Sunny, according to sources, died as a result of injuries he sustained after being reportedly shot at by men of the state vigilante group, also known as the Bakassi Boys.
His friends and relations were said to have taken his corpse to the Aba Area Command Headquarters of the Nigeria Police to protest his killing.
It was gathered that the deceased was shot in his thigh on Sunday by the Bakassi Boys on Uratta Road, where he was loading for commercial tricycle operators.
Sources in the area said troubled started when some members of the vigilante group went to stop some notorious boys, who were alleged to be members of the dreaded Aro cult from defecating indiscriminately and smoking Indian hemp in farms and drainage system in Uratta by the Port Harcourt Road.
The situation, however, got out of hand when one of the boys, who was arrested for indiscriminate defecation, stabbed a vigilante with a knife, leaving him unconscious before escaping, prompting a hot chase and the combing of the area for members of his gang by the vigilante group.

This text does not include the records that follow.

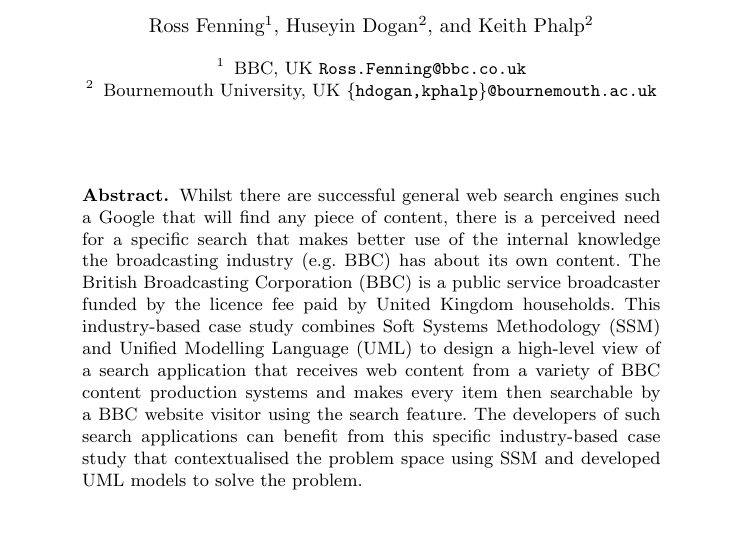
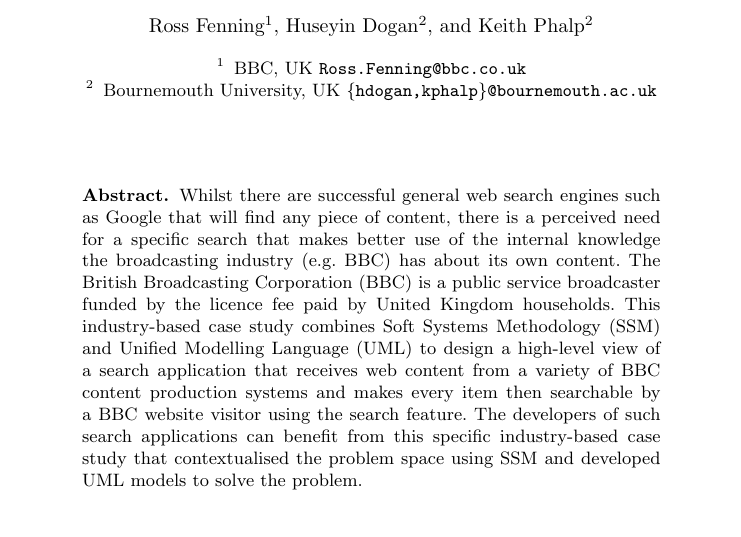
Before and after one commit to avengerpenguin/systems-design, a LaTeX paper (paper.tex): part of page 1 of 14, cut so that both start at the same text. Compiled offline with pdfLaTeX.

Commit message:
Fixed typo.

```diff
--- a/paper.tex
+++ b/paper.tex
@@ -19,7 +19,7 @@
 
 \begin{abstract}
 
-Whilst there are successful general web search engines such a Google that
+Whilst there are successful general web search engines such as Google that
 will find any piece of content, there is a perceived need for a specific
 search that makes better use of the internal knowledge the broadcasting
 industry (e.g. BBC) has about its own content. The British Broadcasting
```
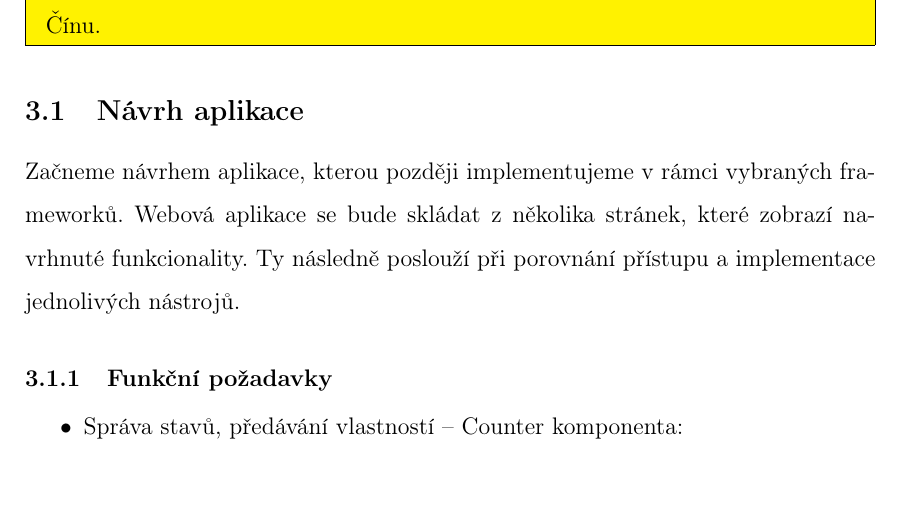
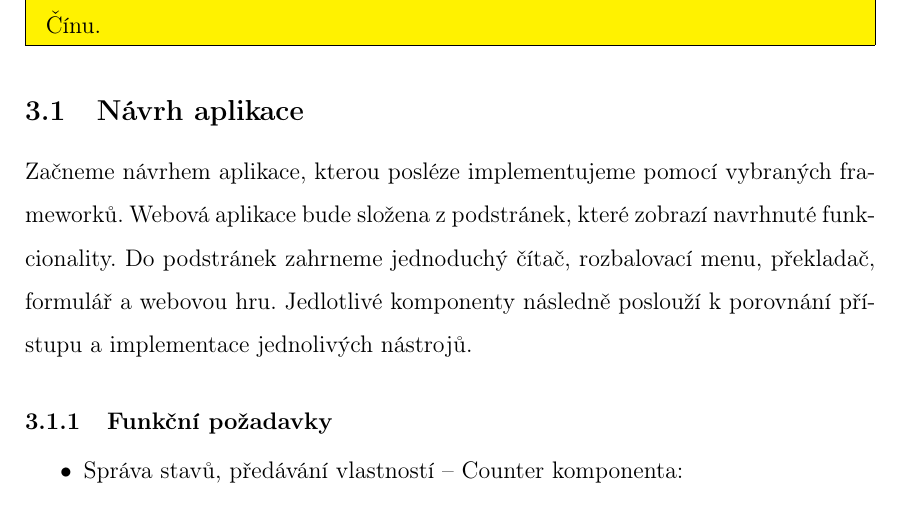
Before and after one commit to lukyncze/bachelor-thesis, a LaTeX thesis (thesis/sablona_ukazka.tex, which reads thesis/testovani_frameworku.tex): part of page 38 of 105, cut so that both start at the same text. Compiled offline with pdfLaTeX.

Commit message:
thesis: framework testing - add sub-apps to an app design

```diff
--- a/thesis/testovani_frameworku.tex
+++ b/thesis/testovani_frameworku.tex
@@ -13,9 +13,10 @@ Vue je také převážně orientováno na čínský trh, což může komplikovat
 
 \subsection{Návrh aplikace}
 
-Začneme návrhem aplikace, kterou později implementujeme v rámci vybraných frameworků.
-Webová aplikace se bude skládat z několika stránek, které zobrazí navrhnuté funkcionality.
-Ty následně poslouží při porovnání přístupu a implementace jednolivých nástrojů.
+Začneme návrhem aplikace, kterou posléze implementujeme pomocí vybraných frameworků.
+Webová aplikace bude složena z podstránek, které zobrazí navrhnuté funkcionality.
+Do podstránek zahrneme jednoduchý čítač, rozbalovací menu, překladač, formulář a webovou hru.
+Jedlotlivé komponenty následně poslouží k porovnání přístupu a implementace jednolivých nástrojů.
 
 \subsubsection{Funkční požadavky}
 
```
Also changed, not shown: thesis/sablona_ukazka.pdf, 3 other files.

It was learnt that in the process of combing the area, the Bakassi Boys ran into Sunny at his duty post, where he was identified as member of the group that stabbed their colleague and he was shot in the thigh.
Sunny was said to have been taken to an unidentified hospital, where bullets from a pump action gun, were extracted from his thigh only for him to die on Thursday.
It was gathered that his death caused pandemonium around Uratta as his friends and members of the offending gang went after the Bakassi Boys with different weapons and chased them away from their office at the Obuda community hall and set their patrol van ablaze.
The protesters also brought Sunny’s corpse to the gate of the Aba Police Area Command and later dropped it at the Aba Central Police Station gate, where they were chanting war songs, a development that prompted the police to fire tear gas and gunshots to disperse them.
The corpse was later taken away by the police to an unknown destination as security was beefed at the Aba Area Command and police station, which resulted in the restriction of vehicular movement.